Another note, the category selections also include popular categories in languages besides english, you’ll see a good smattering of spanish, french, german etc. useful if you’re campaign has a focus outside of the US, which actually helps with our HEAVN lamp campaign example, as the team is based in Germany.
- CrowdBuilder requires some serious integration with twitter to get set up. You have to go into the app developer console in your twitter settings and set it all up, this requires you to have an phone number associated with your twitter account, and to spend some time getting various API keys from your twitter settings and entering them into Krowdster.Once you go through the authentication process your get a dashboard that lets you add hashtags, and then the app will automatically follow people that post with them, with the option to unfollow if they don’t follow you back within two days, to automatically like anything posted with those hashtags, and to automatically retweet anything posted with those hashtags. Basically it puts your twitter on autopilot. Pretty cool.
It even suggests popular hashtags correlated to the ones you enter and keeps track of how many reciprocal likes and followers you’ve accumulated from each active term you’re tracking. If you’re goal is to grow your twitter following, this tool seems well worth the cost.[UPDATE] I’ve been running the twitter tool for about a week on autopilot and it’s been doing a pretty good job of getting me more followers:

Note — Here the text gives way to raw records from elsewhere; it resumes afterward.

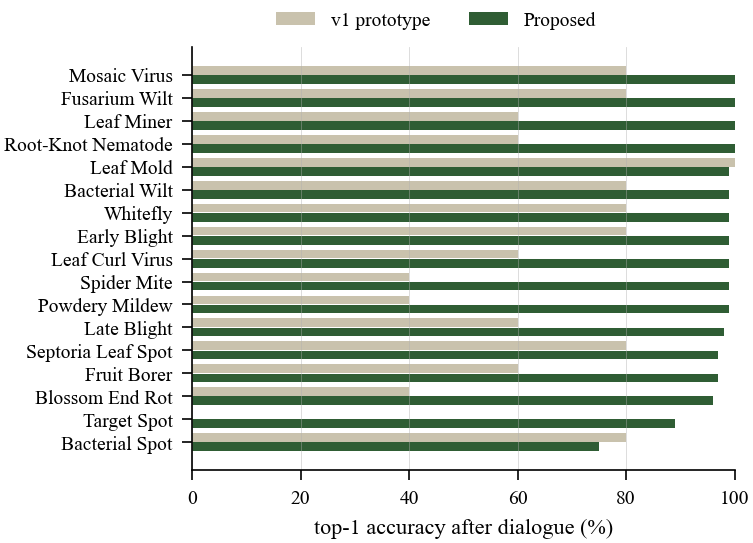
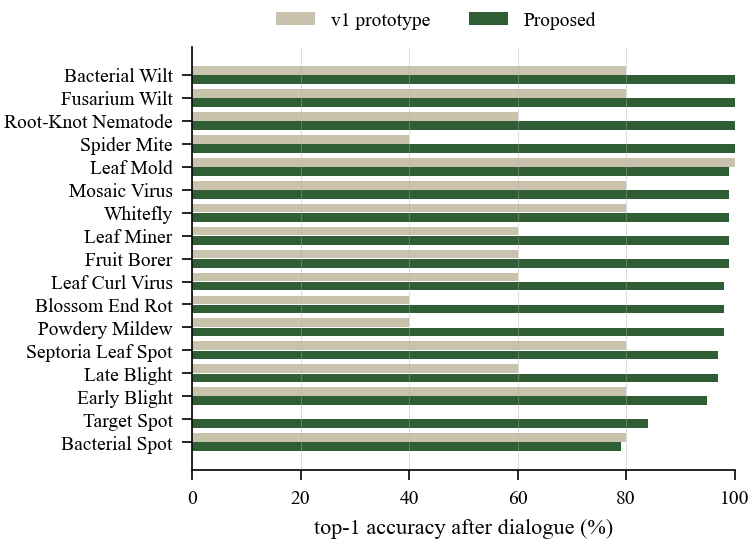
Update paper figures and desktop screenshots
Charts regenerated from the reproducible results; architecture and schema diagrams show the field profile, harvest-safe planning and PHI; new desktop screenshots captured against a throw-away demo database.

diff --git a/tomato-doctor/docs/paper/capture_screens.py b/tomato-doctor/docs/paper/capture_screens.py
@@ -1,59 +1,95 @@
-"""Captures the application screenshots used in the paper (app must run on :5057).
+"""Captures the application screenshots used in the paper (desktop layout).
+
+The app must run on :5057 against a throw-away database with demonstration outbreak
+reports, so that real consultation data is never used:
+
+    set DATABASE_PATH=%TEMP%/paper_demo.db         (or export on Linux/macOS)
+    python scripts/simulate_outbreaks.py
+    PORT=5057 python run.py
     python docs/paper/capture_screens.py
 """
+import json
 import os
+from datetime import date, timedelta
 
 from playwright.sync_api import sync_playwright
 
 BASE = os.environ.get("APP_URL", "http://127.0.0.1:5057")
 OUT = os.path.join(os.path.dirname(os.path.abspath(__file__)), "figures", "screens")
 os.makedirs(OUT, exist_ok=True)
+OOTY = {"latitude": 11.41, "longitude": 76.70}
+today = date.today()
+FIELD = {"planting_date": (today - timedelta(days=84)).isoformat(), "variety": "Arka Rakshak", "crop_type": "hybrid",
+         "area": 50, "unit": "cents", "harvesting": "yes", "last_pick": (today - timedelta(days=2)).isoformat(), "pick_every": 4}
+SOIL = {"values": {"ph": 5.3, "ec": 0.6, "oc": 0.41, "n": 610, "p": 14, "k": 95, "zn": 0.45, "ca": 1.2},
+        "texture": "loamy", "sample_date": (today - timedelta(days=40)).isoformat()}
+LATE_BLIGHT = "இலையில் கருப்பு நனைஞ்ச திட்டு, ரொம்ப வேகமா பரவுது"
+YES_WORDS = ("பஞ்சு", "திட்டுகள்", "தண்டில்", "எண்ணெய்", "fuzz", "patches", "stem", "oily", "white")
 
-with sync_playwright() as p:
-    b = p.chromium.launch(channel="chrome", headless=True)
-    ctx = b.new_context(viewport={"width": 390, "height": 2600}, device_scale_factor=3, locale="ta-IN", color_scheme="light")
+
+def new_page(browser, lang):
+    ctx = browser.new_context(viewport={"width": 1440, "height": 900}, device_scale_factor=2, color_scheme="light",
+                              geolocation=OOTY, permissions=["geolocation"])
     pg = ctx.new_page()
-    pg.goto(BASE)
-    pg.evaluate("localStorage.clear()")
-    pg.goto(BASE)
-    pg.wait_for_selector("#exampleChips .chip")
-    pg.click("#locChip")
-    pg.click("[data-district='11.41,76.7']")
-    pg.wait_for_selector("#fieldCard:not(.hidden)", timeout=30000)
-    pg.fill("#farmerInput", "இலையில் கருப்பு நனைஞ்ச திட்டு, ரொம்ப வேகமா பரவுது")
-    pg.locator("#fieldCard").screenshot(path=f"{OUT}/a_field.png")
-    pg.locator(".compose").screenshot(path=f"{OUT}/a_compose.png")
-    # pass 1: a vague description -> the dialogue view
-    pg.fill("#farmerInput", "இலையில் புள்ளிகள் இருக்கு, இலை மஞ்சளா ஆகுது")
-    pg.click("#startBtn")
-    pg.wait_for_selector("#view-consult:not(.hidden)")
-    pg.wait_for_timeout(600)
-    pg.locator("#questionCard").screenshot(path=f"{OUT}/b_question.png")
-    pg.locator("#posteriorBars").locator("xpath=..").screenshot(path=f"{OUT}/b_bars.png")
-    # pass 2: the late-blight description -> result
-    pg.click("#view-consult [data-nav=home]")
-    pg.wait_for_timeout(300)
-    pg.fill("#farmerInput", "இலையில் கருப்பு நனைஞ்ச திட்டு, ரொம்ப வேகமா பரவுது")
-    pg.click("#startBtn")
-    pg.wait_for_timeout(1500)
+    pg.add_init_script(f"""localStorage.setItem('lang', JSON.stringify('{lang}'));
+        localStorage.setItem('theme', JSON.stringify('light'));
+        localStorage.setItem('field', JSON.stringify({json.dumps(FIELD)}));
+        localStorage.setItem('soil', JSON.stringify({json.dumps(SOIL)}));""")
+    return pg
+
+
+def answer_until_result(pg):
     for _ in range(8):
         if not pg.is_visible("#view-consult"):
             break
         q = pg.inner_text("#qText")
-        yes = any(k in q for k in ("பஞ்சு", "திட்டுகள்", "தண்டில்", "எண்ணெய்"))
-        pg.click("[data-answer=yes]" if yes else "[data-answer=no]")
+        pg.click("[data-answer=yes]" if any(k in q for k in YES_WORDS) else "[data-answer=no]")
         pg.wait_for_timeout(700)
     pg.wait_for_selector("#view-result:not(.hidden)")
-    pg.click("#langToggle")
-    pg.wait_for_timeout(900)
-    pg.locator(".result-hero").screenshot(path=f"{OUT}/c_hero.png")
-    pg.locator(".card.spray").screenshot(path=f"{OUT}/d_spray.png")
-    pg.locator(".card.plan").screenshot(path=f"{OUT}/d_plan.png")
-    pg.locator(".card.why").screenshot(path=f"{OUT}/e_why.png")
-    pg.locator("#calcCard").screenshot(path=f"{OUT}/f_calc.png")
-    pg.locator(".card.treat").screenshot(path=f"{OUT}/f_treat.png")
 
-    ex = b.new_context(viewport={"width": 1280, "height": 760}, device_scale_factor=2).new_page()
+
+with sync_playwright() as p:
+    b = p.chromium.launch()
+
+    # (a) the diagnosis workspace, Tamil interface, with live field conditions
+    pg = new_page(b, "ta")
+    pg.goto(BASE)
+    pg.wait_for_selector("#fieldCard .wx", timeout=40000)
+    pg.fill("#farmerInput", LATE_BLIGHT)
+    pg.wait_for_timeout(4500)                                   # let the location toast disappear
+    pg.screenshot(path=f"{OUT}/d1_home.png")
+
+    # (b) consultation and (c) result, English interface
+    pg = new_page(b, "en")
+    pg.goto(BASE)
+    pg.wait_for_selector("#fieldCard .wx", timeout=40000)
+    pg.fill("#farmerInput", "spots on the leaves and the leaves are turning yellow")
+    pg.click("#startBtn")
+    pg.wait_for_selector("#view-consult:not(.hidden)")
+    pg.wait_for_timeout(4500)
+    pg.screenshot(path=f"{OUT}/d2_consult.png")
+    pg.click("#view-consult [data-nav=home]")
+    pg.wait_for_timeout(400)
+    pg.fill("#farmerInput", LATE_BLIGHT)
+    pg.click("#startBtn")
+    pg.wait_for_timeout(1500)
+    answer_until_result(pg)
+    pg.wait_for_timeout(1200)
+    pg.screenshot(path=f"{OUT}/d3_result.png")
+    pg.evaluate("window.scrollTo(0, document.querySelector('.card.plan').getBoundingClientRect().top + scrollY - 90)")
+    pg.wait_for_timeout(600)
+    pg.screenshot(path=f"{OUT}/d4_plan.png")
+
+    # (e) My field: crop stage, picking rhythm and soil report
+    pg.click("[data-nav-item=field]")
+    pg.wait_for_selector("#view-field:not(.hidden)")
+    pg.wait_for_selector("#soilReport .sr-list", timeout=20000)
+    pg.wait_for_timeout(800)
+    pg.screenshot(path=f"{OUT}/d5_field.png")
+
+    # expert console
+    ex = b.new_context(viewport={"width": 1280, "height": 760}, device_scale_factor=2, color_scheme="light").new_page()
+    ex.add_init_script("localStorage.setItem('theme', JSON.stringify('light'));")
     ex.goto(BASE + "/expert?shot=1#graph")
     ex.wait_for_timeout(6000)
     ex.fill("#graphSearch", "Late Blight")
@@ -70,7 +106,4 @@ with sync_playwright() as p:
     ex.wait_for_timeout(4000)
     ex.locator("#obMap").screenshot(path=f"{OUT}/g_map.png")
     b.close()
-from PIL import Image
-im = Image.open(f"{OUT}/a_field.png")
-im.crop((0, 0, im.width, min(im.height, 1880))).save(f"{OUT}/a_field_top.png")
 print("screens saved to", OUT)

diff --git a/tomato-doctor/docs/paper/figures/arch.tex b/tomato-doctor/docs/paper/figures/arch.tex
@@ -8,26 +8,26 @@
   lbl/.style={font=\sffamily\tiny, fill=white, inner sep=0.9pt, align=center, text=black!85},
 ]
 % ---------------- headers
-\node[hdr] at (1.35, 0.55) {Farmer app};
+\node[hdr] at (1.35, 0.55) {Farmer workspace};
 \node[hdr] at (5.3, 0.55) {Evidence extraction};
 \node[hdr] at (9.7, 0.55) {Reasoning core};
 \node[hdr] at (14.1, 0.55) {Output to the farmer};
 
 % ---------------- inputs (one tall box)
 \node[box=green!55!black, text width=2.35cm, minimum height=7.75cm, anchor=north] (in) at (1.35, 0.15) {};
-\node[align=left, anchor=north west, text width=2.25cm] at (0.2, -0.05) {\textbf{Web app (PWA)}\\[-1pt]{\tiny Tamil-first, installable}};
+\node[align=left, anchor=north west, text width=2.25cm] at (0.2, -0.05) {\textbf{Web application}\\[-1pt]{\tiny Tamil-first; desktop and phone}};
 \tikzset{inl/.style={align=left, anchor=west, text width=2.2cm, inner sep=0pt}}
 \node[inl] at (0.3, -1.2) {\textbullet~Free text\\[-1pt]{\tiny\ \ Tamil, English, Tanglish}};
 \node[inl] at (0.3, -2.6) {\textbullet~Voice\\[-1pt]{\tiny\ \ recorded speech}};
 \node[inl] at (0.3, -4.35) {\textbullet~Leaf photo\\[-1pt]{\tiny\ \ camera or gallery}};
-\node[inl] at (0.3, -6.05) {\textbullet~Location\\[-1pt]{\tiny\ \ GPS or district}};
+\node[inl] at (0.3, -6.05) {\textbullet~Location, field\\[-1pt]{\tiny\ \ GPS; soil report, crop}\\[-3pt]{\tiny\ \ stage, picking rhythm}};
 \node[inl] at (0.3, -7.2) {\textbullet~Tap-to-pick\\[-1pt]{\tiny\ \ symptoms, severity, sprays}};
 
 % ---------------- evidence extraction
 \node[box=blue, anchor=north] (nlu) at (5.3, 0.15) {\textbf{Concept NLU}\\ concept lexicon, Tamil stems,\\ negation scope,\\ IDF-weighted coverage};
 \node[box=blue, anchor=north] (llm) at (5.3, -1.75) {\textbf{LLM entity linker} {\tiny (Gemini)}\\ transcript; KG symptom ids,\\ severity, \% affected, sprays};
 \node[box=blue, anchor=north] (cnn) at (5.3, -3.5) {\textbf{Leaf classifier}\\ MobileNetV3 (ONNX), calibrated;\\ blur / exposure / no-leaf checks};
-\node[box=blue, anchor=north] (ctx) at (5.3, -5.25) {\textbf{Field context} {\tiny (Open-Meteo)}\\ 7-day hourly weather $\to$ risk\\ models; outbreak reports $\leq$30\,km};
+\node[box=blue, anchor=north] (ctx) at (5.3, -5.25) {\textbf{Field context} {\tiny (Open-Meteo)}\\ hourly weather $\to$ risk models;\\ outbreaks $\leq$30\,km; soil and\\ crop-stage prior factors};
 
 % ---------------- reasoning core
 \node[box=orange, anchor=north, minimum height=2.6cm, text width=3.5cm] (eng) at (9.7, 0.15) {\textbf{Bayesian diagnosis}\\[1pt] $P(d|E)\propto P(d)\prod_{e}P(e|d)$\\ over 17 diseases + \textsc{unknown}\\[4pt] \textbf{Question selection}\\[1pt] $\arg\max_s \mathrm{EIG}(s)\,(1-c_s)$};
@@ -36,7 +36,7 @@
 % ---------------- outputs
 \node[box=red, anchor=north] (q) at (14.1, 0.15) {\textbf{Follow-up question}\\ yes / no / not sure, read aloud};
 \node[box=red, anchor=north] (dx) at (14.1, -1.4) {\textbf{Diagnosis + explanation}\\ probability, urgency, reference\\ photos, likelihood-ratio chain};
-\node[box=red, anchor=north] (adv) at (14.1, -3.5) {\textbf{Weather-aware advisory}\\ spray windows (rain, wind, heat),\\ severity-adaptive plan,\\ FRAC/IRAC rotation, dose\\ calculator, dated schedule};
+\node[box=red, anchor=north] (adv) at (14.1, -3.5) {\textbf{Field-aware advisory}\\ spray windows (rain, wind, heat),\\ severity-adaptive plan, FRAC/IRAC\\ rotation, harvest-safe schedule,\\ soil fixes, fertiliser plan,\\ prevention alerts};
 
 % ---------------- learning band
 \node[box=violet, anchor=north] (exp) at (5.3, -8.15) {\textbf{Expert console}\\ teach lay-terms, approve edges,\\ outbreak map, weight audit};
@@ -47,7 +47,7 @@
 \draw[flow] (in.east |- 0,-1.0) -- node[lbl, above]{text} (nlu.west |- 0,-1.0);
 \draw[flow] (in.east |- 0,-2.4) -- node[lbl, above]{audio} (llm.west |- 0,-2.4);
 \draw[flow] (in.east |- 0,-4.15) -- node[lbl, above]{image} (cnn.west |- 0,-4.15);
-\draw[flow] (in.east |- 0,-5.85) -- node[lbl, above]{lat, lon} (ctx.west |- 0,-5.85);
+\draw[flow] (in.east |- 0,-5.85) -- node[lbl, above]{lat, lon, field} (ctx.west |- 0,-5.85);
 \draw[flow] (nlu.south) -- node[lbl, right]{transcript} (llm.north);
 
 % ---------------- evidence -> engine (bus)

diff --git a/tomato-doctor/docs/paper/figures/kg_schema.tex b/tomato-doctor/docs/paper/figures/kg_schema.tex
@@ -9,7 +9,7 @@
 \node[ent=gray] (c) at (-3.3,1.9) {\textbf{Crop}\\ {\tiny tomato}};
 \node[ent=violet] (w) at (3.3,1.9) {\textbf{SeasonCondition}\\ {\tiny 3: temp./RH range}};
 \node[ent=blue] (s) at (-3.3,-2.2) {\textbf{Symptom}\\ {\tiny 45: plant part, question}\\[-2pt] {\tiny (ta/en), observation cost}};
-\node[ent=red] (t) at (3.3,-2.2) {\textbf{Treatment}\\ {\tiny 30: type, dose, mode,}\\[-2pt] {\tiny FRAC/IRAC, rain-fast h}};
+\node[ent=red] (t) at (3.3,-2.2) {\textbf{Treatment}\\ {\tiny 30: type, dose, mode,}\\[-2pt] {\tiny FRAC/IRAC, rain-fast h, PHI}};
 \node[ent=gray] (i) at (0,-4.3) {\textbf{ConfirmationImage}\\ {\tiny 27: url, verified\_count}};
 \node[ent=green!55!black] (l) at (-3.3,-4.3) {\textbf{LayTerm}\\ {\tiny 247: ta 100, en 96, tl 51}};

- Media Lists are very exciting. One of the most important and most time consuming parts of running a crowdfunding marketing campaign is creating the list of journalists you want to contact, and to just be able to buy a pre-made list is very tempting. Krowdster has created lists of about 200-550 journalists in various common rewards-crowdfunding categories. $50 gets you 3 lists, which download as simple well organized csv spreadsheets. For HEAVN I found lists of journalists covering the subjects of: Product Design, Gadgets, and Architecture. Though I have to admit I am curious about the 510 journalists covering taxidermy.
Here’s what the downloaded file looks like:
On the other hand I’m also skeptical about the media lists. There’s no way to know how old these contacts are, or how many people this list has been sold to. The site says it’s to be used for one-on-one contact, but I wouldn’t be surprised if people regularly BCC the whole list, causing the journalists on it to automatically ignore any unsolicited emails regarding crowdfunding.I emailed Krowdster to ask about this concern and they said that the “lists are licensed from the leading media data provider in the US and contain valuable contacts. They are proven to have supported Crowdfunding campaigns in their categories.”
Kicktraq & Crowdlogs:
Kicktraq and Crowdlogs track current live top kickstarter and indiegogo projects, and shows statistics and analytics about them. They don’t offer many tools for project founders.
There also used to be a program called Kickspy, but it decided to shut down after getting some negative feedback from Kickstarter.
Does anyone know if any tools I’m missing? If so please leave a comment in the LinkedIn discussion thread here: https://www.linkedin.com/grp/post/6568366-6072700048242724867?trk=groups-post-b-title